⟨

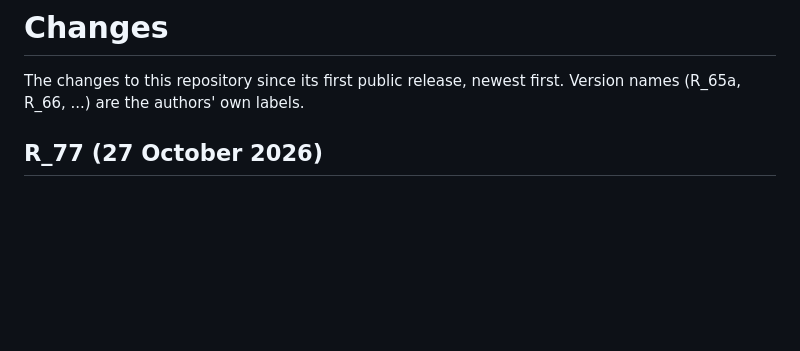
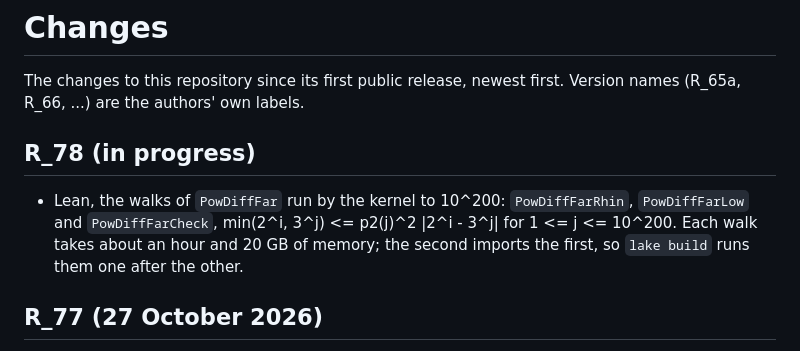
Before and after one commit to druud/Collatz-but-stop-at-the-drop, a Markdown page: CHANGES.md, the part around the change. Rendered like a GitHub page; blank space fills up the shorter version.

Commit message:
Lean: the walks to 10^200 in the tree (PowDiffFar{Rhin,Low,Check}); paper 3 Ch. 3
The split Far200 run passed (3550 s / 3492 s, peaks 19.3 / 19.9 GB).
The lower walk imports the upper one, so lake build runs them in turn.

Co-Authored-By: Claude Opus 5.5 <noreply@anthropic.com>

```diff
--- a/CHANGES.md
+++ b/CHANGES.md
@@ -2,6 +2,14 @@
 
 The changes to this repository since its first public release, newest
 first. Version names (R_65a, R_66, ...) are the authors' own labels.
+
+## R_78 (in progress)
+
+- Lean, the walks of `PowDiffFar` run by the kernel to 10^200:
+  `PowDiffFarRhin`, `PowDiffFarLow` and `PowDiffFarCheck`,
+  min(2^i, 3^j) <= p2(j)^2 |2^i - 3^j| for 1 <= j <= 10^200. Each
+  walk takes about an hour and 20 GB of memory; the second imports
+  the first, so `lake build` runs them one after the other.
 
 ## R_77 (27 October 2026)
 
```
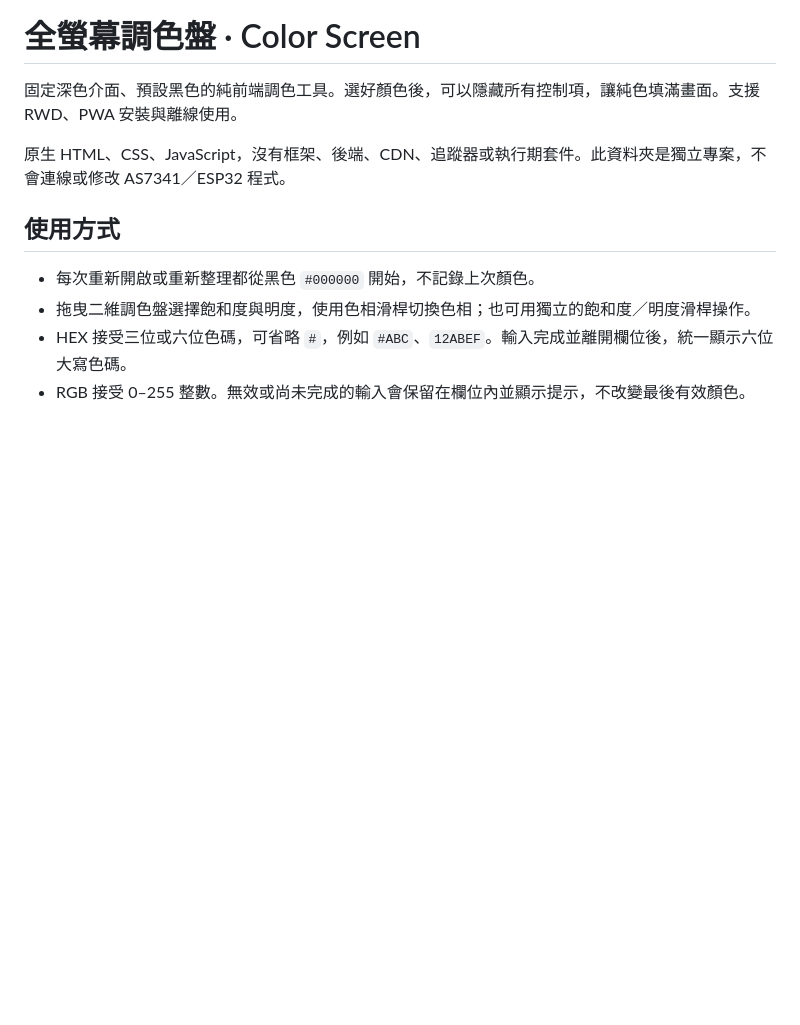
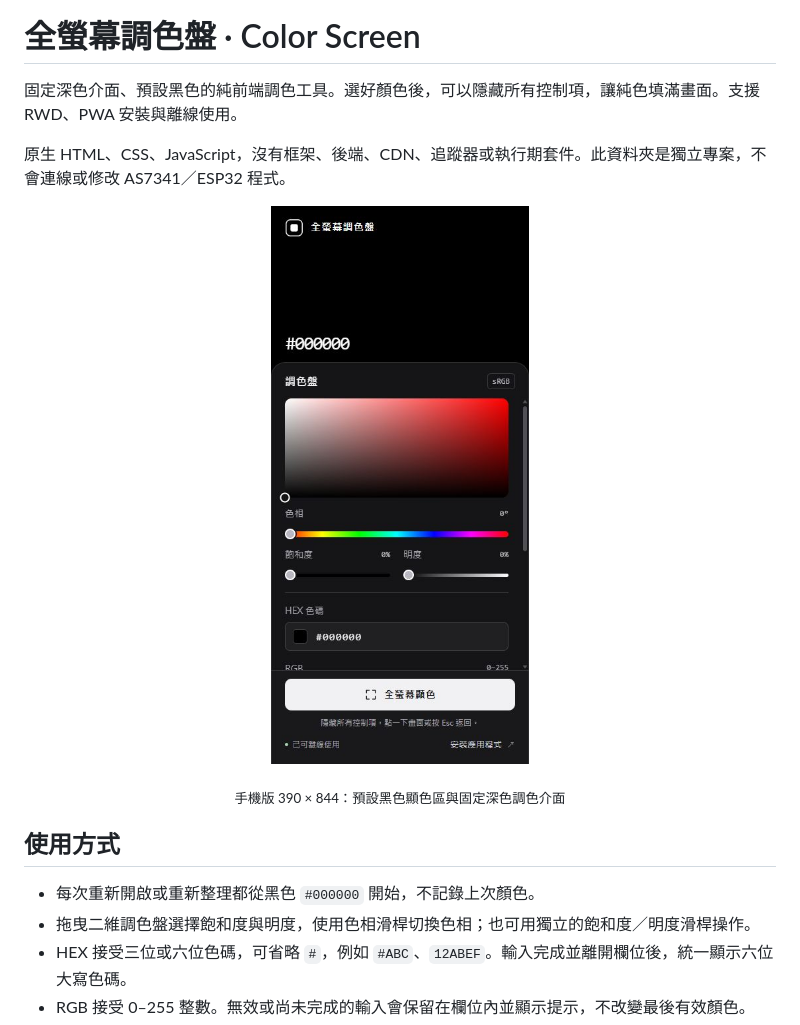
Before and after one commit to hplin50643/color-screen, a Markdown page: README.md, the part around the change. Rendered like a GitHub page; pictures changed too: docs/screenshots/mobile.jpg (added); blank space fills up the shorter version.

Commit message:
docs: add mobile screenshot to README

```diff
--- a/README.md
+++ b/README.md
@@ -3,6 +3,12 @@
 固定深色介面、預設黑色的純前端調色工具。選好顏色後，可以隱藏所有控制項，讓純色填滿畫面。支援 RWD、PWA 安裝與離線使用。
 
 原生 HTML、CSS、JavaScript，沒有框架、後端、CDN、追蹤器或執行期套件。此資料夾是獨立專案，不會連線或修改 AS7341／ESP32 程式。
+
+<p align="center">
+  <img src="docs/screenshots/mobile.jpg" alt="手機瀏覽全螢幕調色盤的預設黑色畫面" width="390">
+</p>
+
+<p align="center"><sub>手機版 390 × 844：預設黑色顯色區與固定深色調色介面</sub></p>
 
 ## 使用方式
 
```
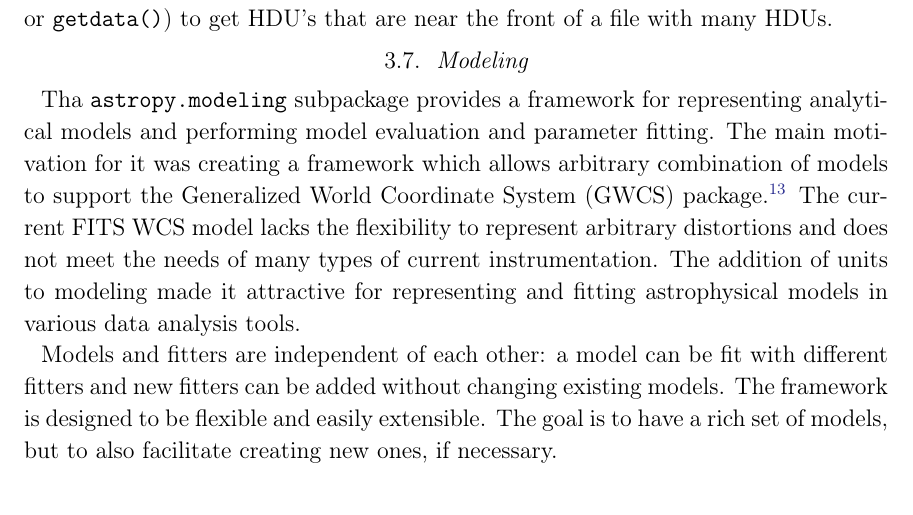
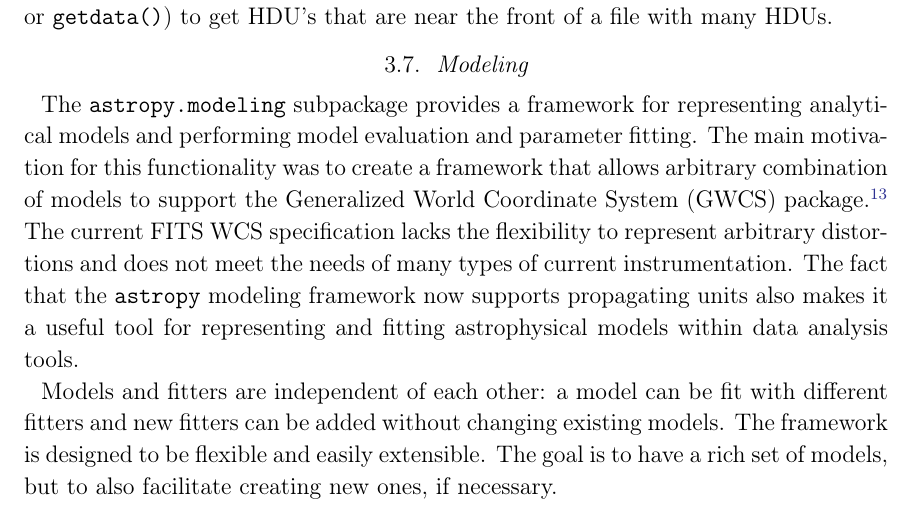
Before and after one commit to astropy/astropy-v2.0-paper, a LaTeX paper (main.tex): part of page 16 of 34, cut so that both start at the same text. Compiled offline with pdfLaTeX.

Commit message:
Address comments from Adrian

```diff
--- a/main.tex
+++ b/main.tex
@@ -897,15 +897,16 @@ get HDU’s that are near the front of a file with many HDUs.
 % Nadia, Lim
 % Tom R. -- unit support
 
-Tha \package{astropy.modeling} subpackage provides a framework for representing
+The \package{astropy.modeling} subpackage provides a framework for representing
 analytical models and performing model evaluation and parameter fitting.
-The main motivation for it was creating a framework
-which allows arbitrary combination of models to support the Generalized World
+The main motivation for this functionality was to create a framework that
+allows arbitrary combination of models to support the Generalized World
 Coordinate System (GWCS) package.\footnote{\url{https://github.com/spacetelescope/gwcs}}
-The current FITS WCS model lacks the flexibility to represent
+The current FITS WCS specification lacks the flexibility to represent
 arbitrary distortions and does not meet the needs of many types of current instrumentation.
-The addition of units to modeling made it attractive for representing
-and fitting astrophysical models in various data analysis tools.
+The fact that the \astropypkg modeling framework now supports propagating
+units also makes it a useful tool for representing and fitting astrophysical
+models within data analysis tools.
 
 Models and fitters are independent of each other: a model can be fit with different
 fitters and new fitters can be added without changing existing models. The
```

⟩

--- Task goal ---
Give the number of lines in the entries that include the string "package", and nothing else.

--- Answer to the exercise ---
3